With the teenage pregnancy rate higher that it was a decade ago, David Paton asks whether easy access to contraceptive services is contributing to this problem
Since the government launched its Teenage Pregnancy Strategy in 1999, millions of pounds have been spent on access to ‘confidential sexual health services’ for young people.
Many nurses are uncomfortable with providing such services to children under 16, especially without parental knowledge, but do so believing that they are helping to reduce the risks of early pregnancy.
Unfortunately, the latest data shows that pregnancy and abortion rates for under-16s are higher now than when the strategy was published. Given this, nurses may be questioning whether they have been right to go along with this policy. It will be helpful to understand what the academic evidence says on the issue.
We have a wealth of evidence, from both randomised trials and population-level studies, indicating that access to contraception has little if any impact on teenage pregnancy rates. To take one example, a 2007 Obstetrics and Gynecology review of the evidence relating to emergency contraception concluded that ‘to date, no study has shown that increased access to [emergency contraception] reduces unintended pregnancy or abortion rates’.
When policy interventions have unexpected impacts that subvert the aim of the policy, economists often refer to the law of unintended consequences.
In this case, by lowering the pregnancy risk, easier access to birth control may encourage more young people to engage in sexual activity. If so, numbers of pregnancies decrease among those who would have had sex anyway, but increase among those who have sex when they otherwise would not have done. Overall, we end up with a similar number of pregnancies but with more underage youngsters being sexually active.
Many contraceptive methods offer no protection against sexually transmitted infections (STIs). Research published in Sex Education suggests that increased access to emergency contraception may be associated with higher teenage STI rates.
On the positive side, the academic evidence is clear that involving parents in decision-making is crucial. When the Gillick ruling was in effect in England and Wales in the 1980s, contraception could not be provided to underage girls without parental involvement. Take-up at family planning clinics dropped by about 30%, yet underage pregnancy rates actually decreased slightly relative to older teenagers. The ruling was overturned in 1985
Even more encouragingly, research published in the Journal of Health Economics and elsewhere reveals that laws requiring parental consent before an abortion is performed on a minor lead to significant decreases in teenage abortions and pregnancies.
It is unclear why it has taken so long for these findings to filter down to nurses working in the field.

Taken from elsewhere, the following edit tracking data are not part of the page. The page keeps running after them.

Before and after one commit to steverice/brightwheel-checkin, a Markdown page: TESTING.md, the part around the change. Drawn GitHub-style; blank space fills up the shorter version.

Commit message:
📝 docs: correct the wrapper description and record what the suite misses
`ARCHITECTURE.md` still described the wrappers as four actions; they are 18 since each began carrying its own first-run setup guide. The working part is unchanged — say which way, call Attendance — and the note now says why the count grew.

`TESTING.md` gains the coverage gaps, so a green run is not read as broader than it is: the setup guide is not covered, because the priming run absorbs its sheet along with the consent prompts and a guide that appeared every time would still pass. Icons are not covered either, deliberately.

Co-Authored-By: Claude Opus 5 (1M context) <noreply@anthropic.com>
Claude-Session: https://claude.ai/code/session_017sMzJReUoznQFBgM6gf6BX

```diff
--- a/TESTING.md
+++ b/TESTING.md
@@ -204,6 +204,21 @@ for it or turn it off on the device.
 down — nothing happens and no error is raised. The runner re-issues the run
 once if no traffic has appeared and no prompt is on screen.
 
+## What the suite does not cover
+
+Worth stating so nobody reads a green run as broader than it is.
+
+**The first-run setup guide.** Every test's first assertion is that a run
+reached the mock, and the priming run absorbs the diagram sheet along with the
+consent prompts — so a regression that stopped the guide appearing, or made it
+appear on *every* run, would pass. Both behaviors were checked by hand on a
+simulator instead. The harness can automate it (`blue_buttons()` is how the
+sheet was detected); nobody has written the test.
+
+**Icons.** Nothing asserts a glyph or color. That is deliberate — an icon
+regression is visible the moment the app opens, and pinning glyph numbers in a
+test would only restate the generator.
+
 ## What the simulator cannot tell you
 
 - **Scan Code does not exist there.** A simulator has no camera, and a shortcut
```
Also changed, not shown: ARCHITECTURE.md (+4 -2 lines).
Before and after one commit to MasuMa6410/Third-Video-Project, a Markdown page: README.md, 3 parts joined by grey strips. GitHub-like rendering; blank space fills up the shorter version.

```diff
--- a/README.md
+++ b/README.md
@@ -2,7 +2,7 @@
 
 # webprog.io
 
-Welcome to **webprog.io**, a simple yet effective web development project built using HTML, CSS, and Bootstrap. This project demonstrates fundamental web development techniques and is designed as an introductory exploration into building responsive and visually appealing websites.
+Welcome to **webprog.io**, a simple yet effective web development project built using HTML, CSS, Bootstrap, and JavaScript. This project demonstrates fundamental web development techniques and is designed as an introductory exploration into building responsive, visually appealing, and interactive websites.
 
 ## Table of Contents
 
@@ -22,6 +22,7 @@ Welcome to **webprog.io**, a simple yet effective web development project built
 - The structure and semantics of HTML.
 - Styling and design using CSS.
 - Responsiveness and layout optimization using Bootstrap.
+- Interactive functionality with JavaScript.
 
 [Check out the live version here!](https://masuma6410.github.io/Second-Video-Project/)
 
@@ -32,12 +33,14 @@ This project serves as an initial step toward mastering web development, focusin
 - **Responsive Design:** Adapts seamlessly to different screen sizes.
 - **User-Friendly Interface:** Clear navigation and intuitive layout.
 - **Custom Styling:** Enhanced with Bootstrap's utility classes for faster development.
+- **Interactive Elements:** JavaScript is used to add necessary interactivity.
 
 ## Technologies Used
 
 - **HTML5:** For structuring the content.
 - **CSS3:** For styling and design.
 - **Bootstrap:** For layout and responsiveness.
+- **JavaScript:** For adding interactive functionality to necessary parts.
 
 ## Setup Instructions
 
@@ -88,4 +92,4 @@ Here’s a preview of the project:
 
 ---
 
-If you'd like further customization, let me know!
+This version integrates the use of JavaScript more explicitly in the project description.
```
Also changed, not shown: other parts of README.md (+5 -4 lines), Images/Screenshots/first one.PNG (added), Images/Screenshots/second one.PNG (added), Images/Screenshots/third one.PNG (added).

Whatever the reason, nurses might remember that although the Fraser guidelines permit nurses to provide minors with access to abortion and contraception without parental knowledge if they are competent to make informed decisions, they do not require nurses to do so.

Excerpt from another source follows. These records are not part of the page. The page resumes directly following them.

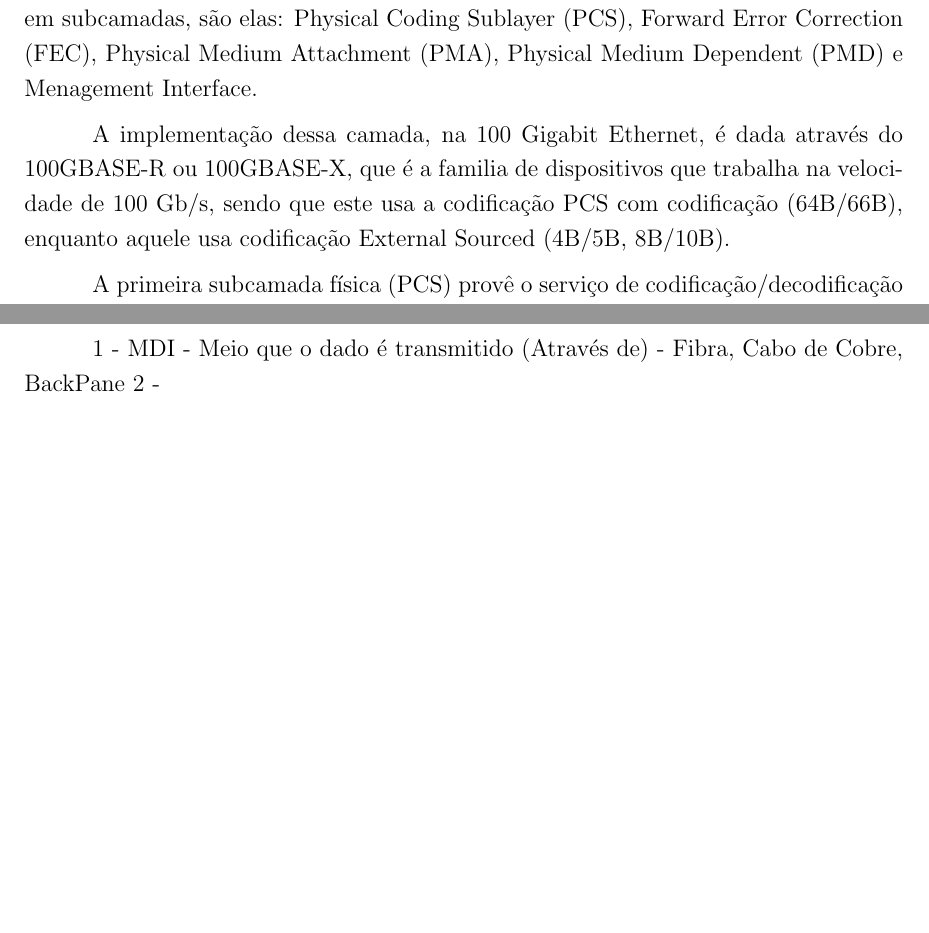
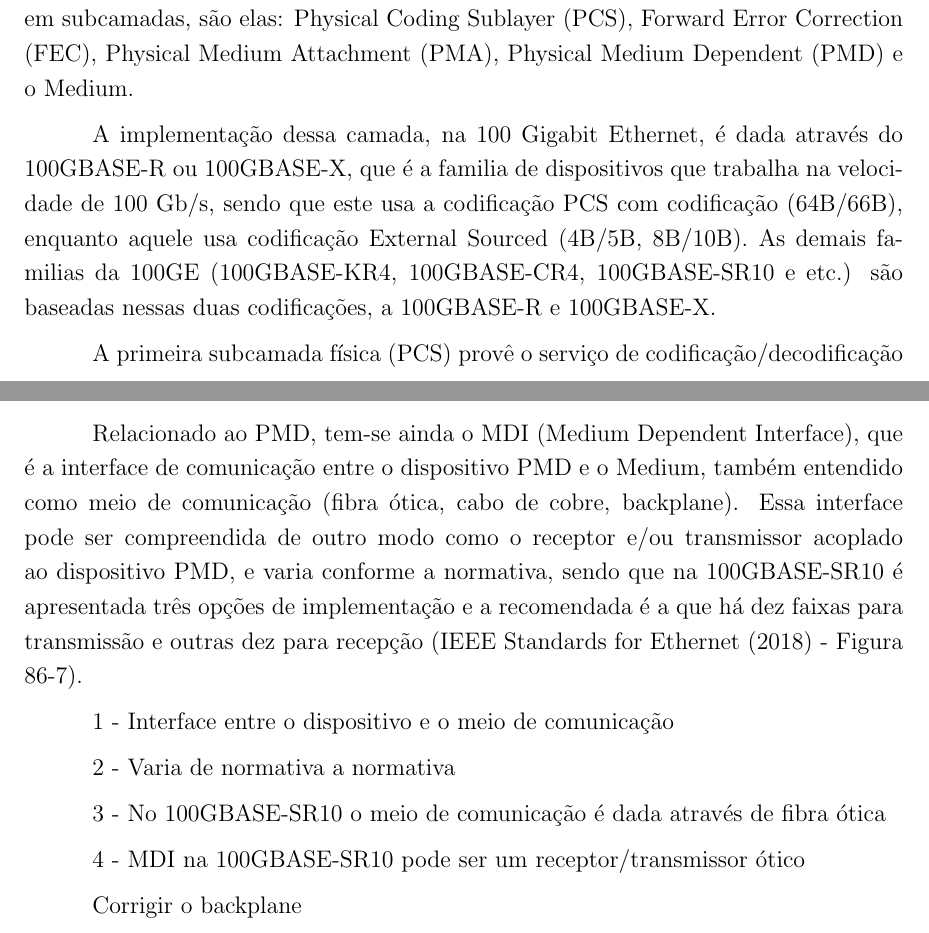
Before and after one commit to kennedyrocha/TCC-Atividades, a LaTeX document (Ethernet.tex): two parts of pages 1 and 3 of 3, joined at a grey line, cut so that both start at the same text, the shorter picture padded with empty space. Compiled offline with pdfLaTeX.

Commit message:
MDI e familia 100GBASE-R

```diff
--- a/Ethernet.tex
+++ b/Ethernet.tex
@@ -25,9 +25,9 @@ Para interligar essas duas camadas foi desenvolvido o reconciliador e cada norma
 Nesse âmbito, a 100 Gigabit, ou 100GE, é um conjunto de normas e tecnologias de rede para transmissão de dados numa velocidade de 100 Gb/s (IEEE Computer Society (2018)).
 
 
-Nesse padrão, inicialmente é determinada as especificações da camada física (PHY - Physical Layer Device) para a transmissão desses dados, tal qual é divida em subcamadas, são elas: Physical Coding Sublayer (PCS), Forward Error Correction (FEC), Physical Medium Attachment (PMA), Physical Medium Dependent (PMD) e Menagement Interface.
+Nesse padrão, inicialmente é determinada as especificações da camada física (PHY - Physical Layer Device) para a transmissão desses dados, tal qual é divida em subcamadas, são elas: Physical Coding Sublayer (PCS), Forward Error Correction (FEC), Physical Medium Attachment (PMA), Physical Medium Dependent (PMD) e o Medium.
 
-A implementação dessa camada, na 100 Gigabit Ethernet, é dada através do 100GBASE-R ou 100GBASE-X, que é a familia de dispositivos que trabalha na velocidade de 100 Gb/s, sendo que este usa a codificação PCS com codificação (64B/66B), enquanto aquele usa codificação External Sourced (4B/5B, 8B/10B).
+A implementação dessa camada, na 100 Gigabit Ethernet, é dada através do 100GBASE-R ou 100GBASE-X, que é a familia de dispositivos que trabalha na velocidade de 100 Gb/s, sendo que este usa a codificação PCS com codificação (64B/66B), enquanto aquele usa codificação External Sourced (4B/5B, 8B/10B). As demais familias da 100GE (100GBASE-KR4, 100GBASE-CR4, 100GBASE-SR10 e etc.) são baseadas nessas duas codificações, a 100GBASE-R e 100GBASE-X.
 
 A primeira subcamada física (PCS) provê o serviço de codificação/decodificação dos dados em blocos de 66bit (64B/66B), é responsável por distribuir os dados em diferentes faixas, realizar o \textit{scramble} dos blocos de bits, compensação de diferença de taxas entre o reconciliador e o PMA, determinar quando uma conexão foi estabelecida informando então ao gerenciador quando o dispositivo está pronto para uso.
 
@@ -37,11 +37,20 @@ Já na segunda subcamada física o FEC (Foward Error Correction) age com o objet
 A terceira subcamada, o PMA (Physical Meidium Attachment), fornece o serviço de intermediamento entre um PMA e um cliente, podendo esse cliente ser um PCS, FEC ou outro próprio PMA. Entre esses serviços têm-se a adaptação dos sinais das faixas dos PCS para o número de faixas físicas ou abstratas do cliente, ou seja, ele pode receber 10 faixas de stream de dados e transforma-lá em 4 faixas de stream de dados. Também provê especificações de tempo para transmissão dos dados entre as faixas assim como gerenciamento dos mesmos. O PMA faz o direcionamento de bits de dados para que todos os bits de uma stream vão e voltem pela mesma faixa. Como o PMA possui faixas de transmissão para prover tais serviços, há também uma padronização para tais faixas, onde o 802.3 define que o número de faixas do PMA sempre é divisor do número de faixas do PCS, então para suportar a 100GBASE-R é necessário que o PMA tenha 20 PCSLs. Ainda na segunda camada, quando há a comunicação entre dois PMAs pode-se usar a instanciação CAIU-10 ou CAIU-4, onde a CAIU-10 é o uso de dez faixas a 10.3125 GBd e a CAIU-4 é o uso de quatro faixas a 25.78125 GBd.
 
 
-A quarta subcamada (PMD) provê o serviço de intermédio entre o PMA e o MDI controlando o envio e recebimento dos dados entre os mesmos, traduzindo o código recebido do PMA de streamings de bit para stramings elétricas ou de streamings de bits para streamings de sinais óticos e o contrário também, onde o PMA trabalha com bits e o MDI com sinais elétricos e/ou éticos. Também na implementação do PMD é decidido qual modo de comunicação/conexão usar, exemplo: Fibra ótica em Single-Mode, MultiMode ou também cabos de cobre. Há maneiras de ser implementado o PMA e alguns dos padronizados pelo 803.2 são os modos: 100GBASE-KR4 que é o PHY a 100 Gb/s, codificação de 64B/66B, RS-FEC e amplitude da modulação de 2 pulsos em 4 faixas de backplane elétrico; o 100GBASE-CR4 com PHY a 100 GB/s, codificação de 64B/66B, RS-FEC e 4 faixas de cabo de cobre balanceado e distância de 5m; o 100GBASE-SR10 com PHY a 100Gb/s, codificação de 64B/66B e 10 Faixas de fibra em multimodo e distância de 100m. Há mais modos padronizados no IEEE Standards for Ethernet (2018) na Tabela 80-1.
+A quarta subcamada (PMD) provê o serviço de intermédio entre o PMA e o MDI controlando o envio e recebimento dos dados entre os mesmos, traduzindo o código recebido do PMA de streamings de bit para stramings elétricas ou de streamings de bits para streamings de sinais óticos e o contrário também, onde o PMA trabalha com bits e o MDI com sinais elétricos e/ou óticos. Também na implementação do PMD é decidido qual modo de comunicação/conexão usar, exemplo: Fibra ótica em Single-Mode, MultiMode ou também cabos de cobre. Há maneiras de ser implementado o PMA e alguns dos padronizados pelo 803.2 são os modos: 100GBASE-KR4 que é o PHY a 100 Gb/s, codificação de 64B/66B, RS-FEC e amplitude da modulação de 2 pulsos em 4 faixas de backplane elétrico; o 100GBASE-CR4 com PHY a 100 GB/s, codificação de 64B/66B, RS-FEC e 4 faixas de cabo de cobre balanceado e distância de 5m; o 100GBASE-SR10 com PHY a 100Gb/s, codificação de 64B/66B e 10 Faixas de fibra em multimodo e distância de 100m. Há mais modos padronizados no IEEE Standards for Ethernet (2018) na Tabela 80-1.
 
-1 - MDI - Meio que o dado é transmitido (Através de) - Fibra, Cabo de Cobre, BackPane
-2 -
+Relacionado ao PMD, tem-se ainda o MDI (Medium Dependent Interface), que é a interface de comunicação entre o dispositivo PMD e o Medium, também entendido como meio de comunicação (fibra ótica, cabo de cobre, backplane). Essa interface pode ser compreendida de outro modo como o receptor e/ou transmissor acoplado ao dispositivo PMD, e varia conforme a normativa, sendo que na 100GBASE-SR10 é apresentada três opções de implementação e a recomendada é a que há dez faixas para transmissão e outras dez para recepção (IEEE Standards for Ethernet (2018) - Figura 86-7).
 
+1 - Interface entre o dispositivo e o meio de comunicação
+
+2 - Varia de normativa a normativa
+
+3 - No 100GBASE-SR10 o meio de comunicação é dada através de fibra ótica
+
+4 - MDI na 100GBASE-SR10 pode ser um receptor/transmissor ótico
+
+
+Corrigir o backplane
 
 
 \end{document}
```
Also changed, not shown: Ethernet.pdf, 2 other files.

Furthermore, all health professionals – and, indeed, taxpayers – should question the wisdom of PCTs spending scarce resources on measures such as school-based provision of emergency contraception that, at best, are ineffective and, at worst, may actually be contributing to poor sexual health among teenagers.
David Paton, chair of industrial economics, Nottingham University Business School
Levine, P.B. (2003) Parental involvement laws and fertility behavior. Journal of Health Economics; 22: 5, 861–878.
Paton, D. (2006) Random behaviour or rational choice? Family planning, teenage pregnancy and STIs. Sex Education: Sexuality, Society and Learning; 6: 3, 281–308.
Raymond, E.G. et al (2007) Population effect of increased access to emergency contraception pills: a systematic review. Obstetrics and Gynecology; 109: 1, 181–188.